Former US senator and Rhode Island governor Lincoln Chafee will seek the nomination of the Democratic party to run for US president in 2016.
“We must deliberately and carefully extricate ourselves from expensive wars,” Mr Chafee said on Wednesday.
Mr Chafee has served as a Republican and an Independent but has never before run for office as a Democrat.
Analysts say he will aggressively attack presumptive front-runner Hillary Clinton on her foreign policy record.
In his announcement speech, he called for the US to move to the metric system and end capital punishment. He also advocated an “open-minded approach” to drug trafficking.
But his priority would be to end all US wars.
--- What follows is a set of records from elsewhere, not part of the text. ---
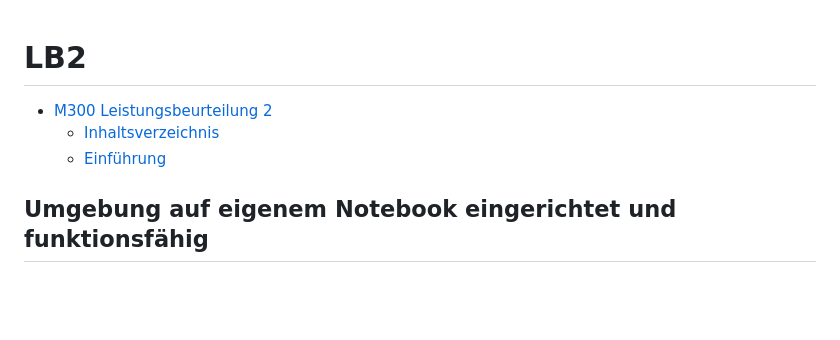
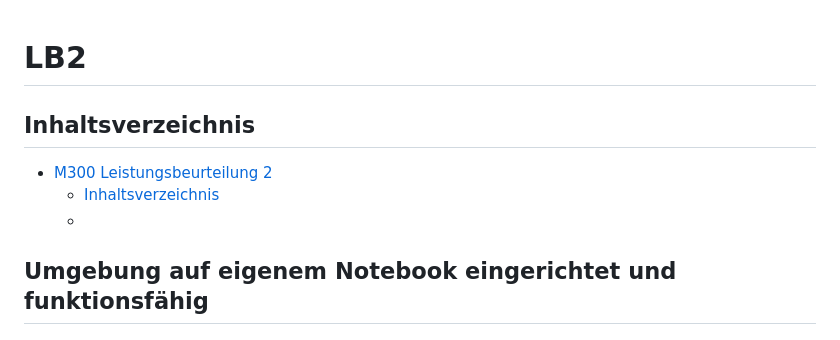
Before and after one commit to Rico17200/M3000R, a Markdown page: LB2/README.md, the part around the change. Rendered like a GitHub page; blank space fills up the shorter version.

```diff
--- a/LB2/README.md
+++ b/LB2/README.md
@@ -1,8 +1,9 @@
 # LB2
 
+## Inhaltsverzeichnis
 - [M300 Leistungsbeurteilung 2](#LB2)
-  - [Inhaltsverzeichnis](#inhaltsverzeichnis)
-  - [Einführung](#einführung)
+  - [Inhaltsverzeichnis](#Inhaltsverzeichnis)
+  -
 
 ## Umgebung auf eigenem Notebook eingerichtet und funktionsfähig
 ### VirtualBox
```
“Let’s wage peace in this new American century,” he said.
Mr Chafee joins Mrs Clinton, Vermont Senator Bernie Sanders and former Maryland Governor Martin O’Malley in the Democratic primary race.
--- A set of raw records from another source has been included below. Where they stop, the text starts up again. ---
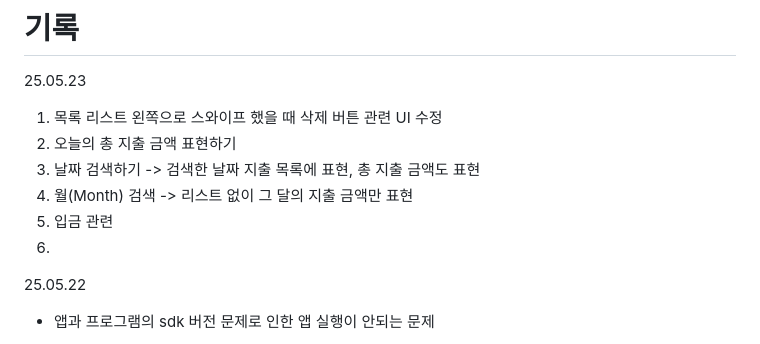
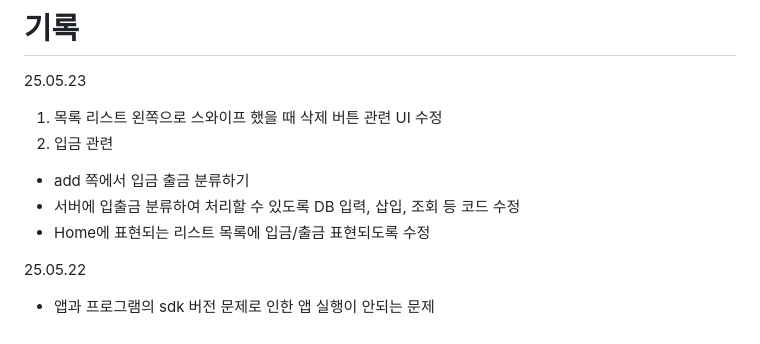
Before and after one commit to JunPark123/Gageabu, a Markdown page: README.md, the part around the change. Drawn GitHub-style.

```diff
--- a/README.md
+++ b/README.md
@@ -25,11 +25,11 @@
 # 기록
 25.05.23
 1. 목록 리스트 왼쪽으로 스와이프 했을 때 삭제 버튼 관련 UI 수정
-2. 오늘의 총 지출 금액 표현하기
-3. 날짜 검색하기 -> 검색한 날짜 지출 목록에 표현, 총 지출 금액도 표현
-4. 월(Month) 검색 -> 리스트 없이 그 달의 지출 금액만 표현
-5. 입금 관련
-6.
+2. 입금 관련
+  - add 쪽에서 입금 출금 분류하기
+  - 서버에 입출금 분류하여 처리할 수 있도록 DB 입력, 삽입, 조회 등 코드 수정
+  - Home에 표현되는 리스트 목록에 입금/출금 표현되도록 수정
+
 
 25.05.22
 - 앱과 프로그램의 sdk 버전 문제로 인한 앱 실행이 안되는 문제
```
Analysis: Anthony Zurcher, Washington
There are candidates who have a challenging road to their party’s presidential nomination. There are candidates who have near insurmountable objects blocking their path to the prize – usually money and campaign organisation.
And then there’s Lincoln Chafee.
The Rhode Island Republican-turned-independent-turned-Democrat raised eyebrows in April when he hinted, with little apparent warning or visible preparation, that he was considering a Quixotic bid for the Democratic nomination.
But here he is, announcing that he will be the third candidate to challenge prohibitive favourite Hillary Clinton for the party’s presidential nod.
It’s difficult to imagine a winning path for the second-generation US senator, whose biggest headline on the day he entered the race was that he had lost the login information for the Facebook page he maintained while running for governor.
Politico’s Ben White gave it a try, however, tweeting his suggested campaign slogan: “Chafee 2016: Because all the other candidates might die.”
Mr Chafee has so far been the Democrat most willing to directly criticise Ms Clinton, particularly over her Senate vote in favour of the Iraq War.
“I don’t think anybody should be president of the United States that made that mistake,” Mr Chafee told the Washington Post in April.
Mr Chafee’s rivals have already built robust campaign operations with staff across the country, a step he has yet to take.
Before splitting with the Republicans he had consistently been called the party’s most liberal lawmaker.
In 2002 he was the only Republican member of the Senate to vote against authorising the invasion of Iraq.